→ **WHAT IS BEING ASKED**:
Number of lines below with "Cermak": work it out and reply with that number only.

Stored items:
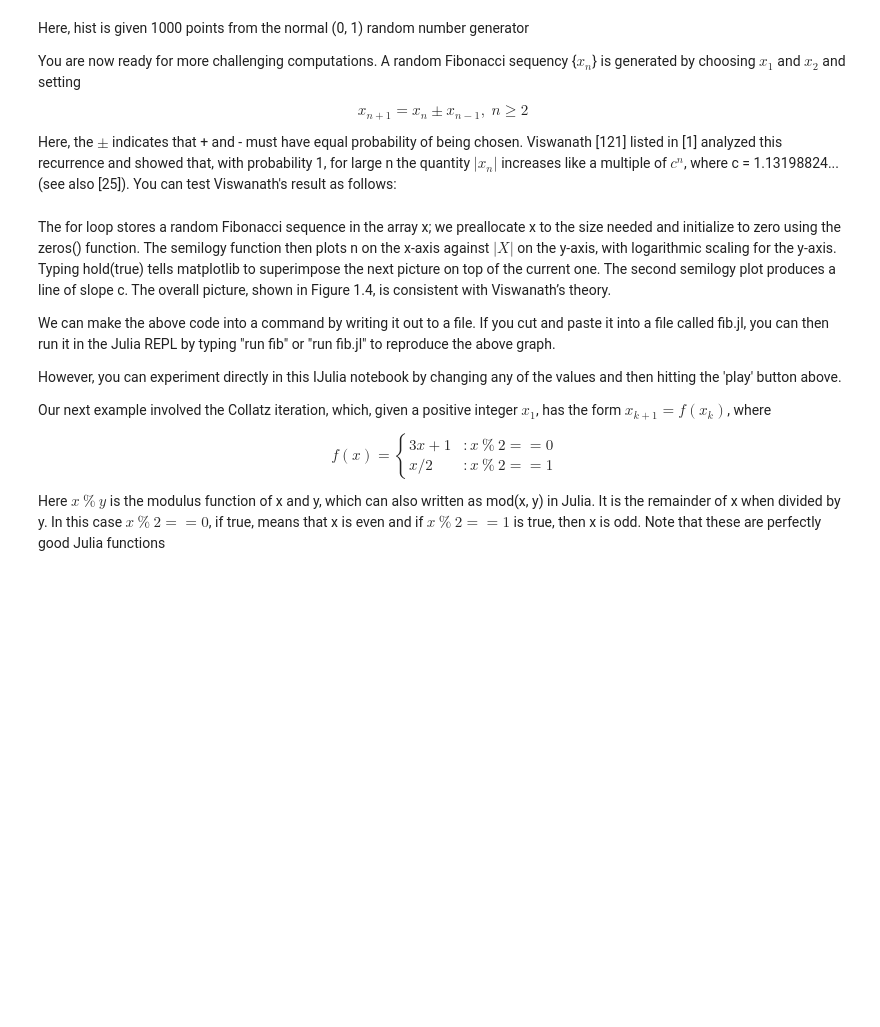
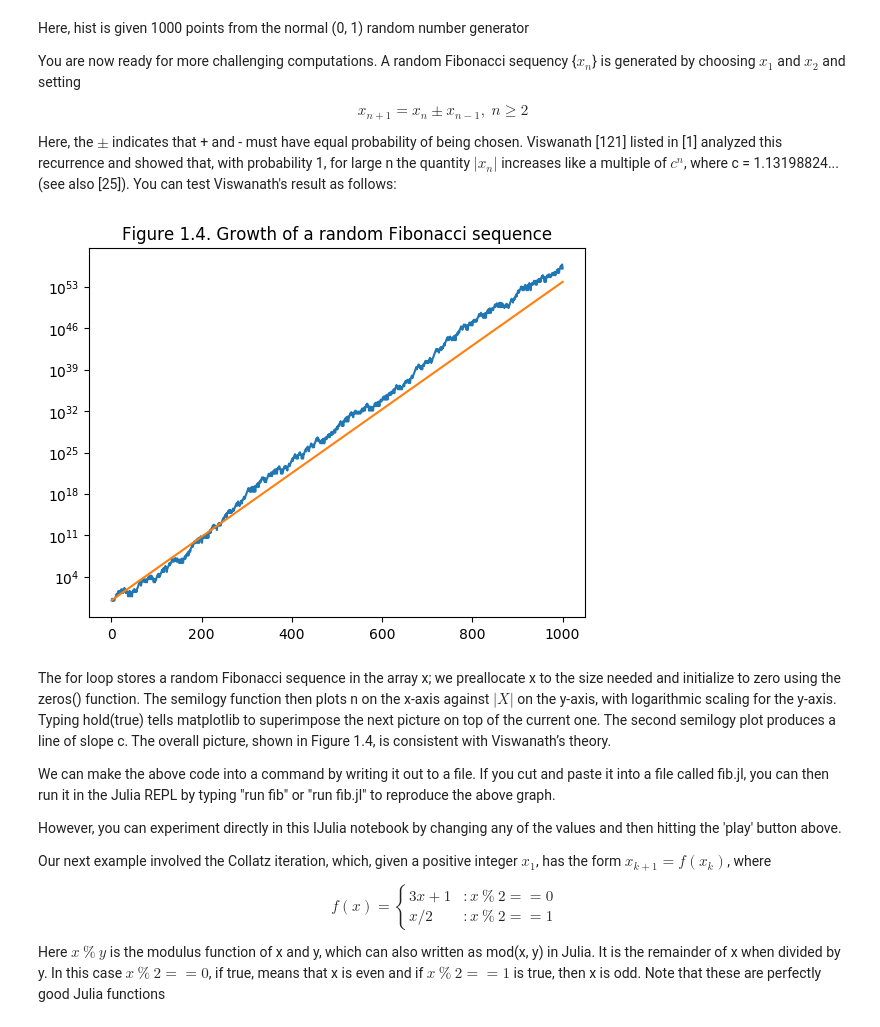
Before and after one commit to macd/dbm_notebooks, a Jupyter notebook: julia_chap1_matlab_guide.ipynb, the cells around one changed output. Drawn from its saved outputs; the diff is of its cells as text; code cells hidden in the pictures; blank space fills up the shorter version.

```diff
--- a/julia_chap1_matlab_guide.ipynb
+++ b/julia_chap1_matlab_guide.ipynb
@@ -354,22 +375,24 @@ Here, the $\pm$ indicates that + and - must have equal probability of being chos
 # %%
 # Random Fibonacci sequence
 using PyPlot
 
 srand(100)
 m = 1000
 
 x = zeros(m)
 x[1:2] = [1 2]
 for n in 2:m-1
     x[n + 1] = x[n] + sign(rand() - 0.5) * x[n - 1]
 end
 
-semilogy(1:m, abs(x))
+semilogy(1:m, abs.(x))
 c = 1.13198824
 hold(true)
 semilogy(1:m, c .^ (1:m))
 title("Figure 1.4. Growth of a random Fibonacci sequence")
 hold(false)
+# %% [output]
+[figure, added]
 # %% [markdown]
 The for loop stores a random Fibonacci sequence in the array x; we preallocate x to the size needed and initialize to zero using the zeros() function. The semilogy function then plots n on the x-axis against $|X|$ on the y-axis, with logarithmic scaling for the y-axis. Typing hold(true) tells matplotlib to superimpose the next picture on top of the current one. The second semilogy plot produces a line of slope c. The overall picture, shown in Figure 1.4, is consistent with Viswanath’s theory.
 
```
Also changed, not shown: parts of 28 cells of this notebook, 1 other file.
--
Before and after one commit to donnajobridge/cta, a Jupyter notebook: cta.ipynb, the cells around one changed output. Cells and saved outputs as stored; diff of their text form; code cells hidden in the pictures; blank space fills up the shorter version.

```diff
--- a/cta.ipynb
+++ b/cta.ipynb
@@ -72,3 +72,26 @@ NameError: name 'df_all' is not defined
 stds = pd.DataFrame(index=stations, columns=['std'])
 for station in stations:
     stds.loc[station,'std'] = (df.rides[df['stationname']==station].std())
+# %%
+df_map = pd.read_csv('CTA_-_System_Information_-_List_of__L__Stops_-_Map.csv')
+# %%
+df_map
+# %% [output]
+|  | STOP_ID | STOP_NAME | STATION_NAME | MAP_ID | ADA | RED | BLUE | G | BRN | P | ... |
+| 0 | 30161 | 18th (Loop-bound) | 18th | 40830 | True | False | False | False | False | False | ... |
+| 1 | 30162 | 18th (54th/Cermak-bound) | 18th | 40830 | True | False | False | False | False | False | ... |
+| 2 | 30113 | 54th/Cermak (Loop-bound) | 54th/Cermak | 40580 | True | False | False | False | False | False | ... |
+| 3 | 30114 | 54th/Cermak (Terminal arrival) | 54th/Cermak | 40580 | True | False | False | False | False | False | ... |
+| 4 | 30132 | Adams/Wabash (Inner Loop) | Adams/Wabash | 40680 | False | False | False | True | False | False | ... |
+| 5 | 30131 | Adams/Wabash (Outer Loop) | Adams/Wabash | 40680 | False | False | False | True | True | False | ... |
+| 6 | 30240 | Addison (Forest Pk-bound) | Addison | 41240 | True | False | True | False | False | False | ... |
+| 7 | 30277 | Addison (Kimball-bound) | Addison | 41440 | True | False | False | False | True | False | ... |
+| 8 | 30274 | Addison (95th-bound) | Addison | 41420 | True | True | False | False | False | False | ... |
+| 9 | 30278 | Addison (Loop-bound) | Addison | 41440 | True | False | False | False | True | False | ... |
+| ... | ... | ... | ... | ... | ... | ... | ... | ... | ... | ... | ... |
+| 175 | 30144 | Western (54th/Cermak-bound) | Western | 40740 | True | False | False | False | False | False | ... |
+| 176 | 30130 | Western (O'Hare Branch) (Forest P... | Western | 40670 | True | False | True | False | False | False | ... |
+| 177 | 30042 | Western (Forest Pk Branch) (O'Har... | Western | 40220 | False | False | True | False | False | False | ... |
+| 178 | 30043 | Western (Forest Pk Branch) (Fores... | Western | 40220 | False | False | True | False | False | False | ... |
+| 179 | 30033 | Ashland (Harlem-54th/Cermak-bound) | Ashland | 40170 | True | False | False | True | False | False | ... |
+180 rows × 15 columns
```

→ **SOLUTION TO THE PROBLEM**:
5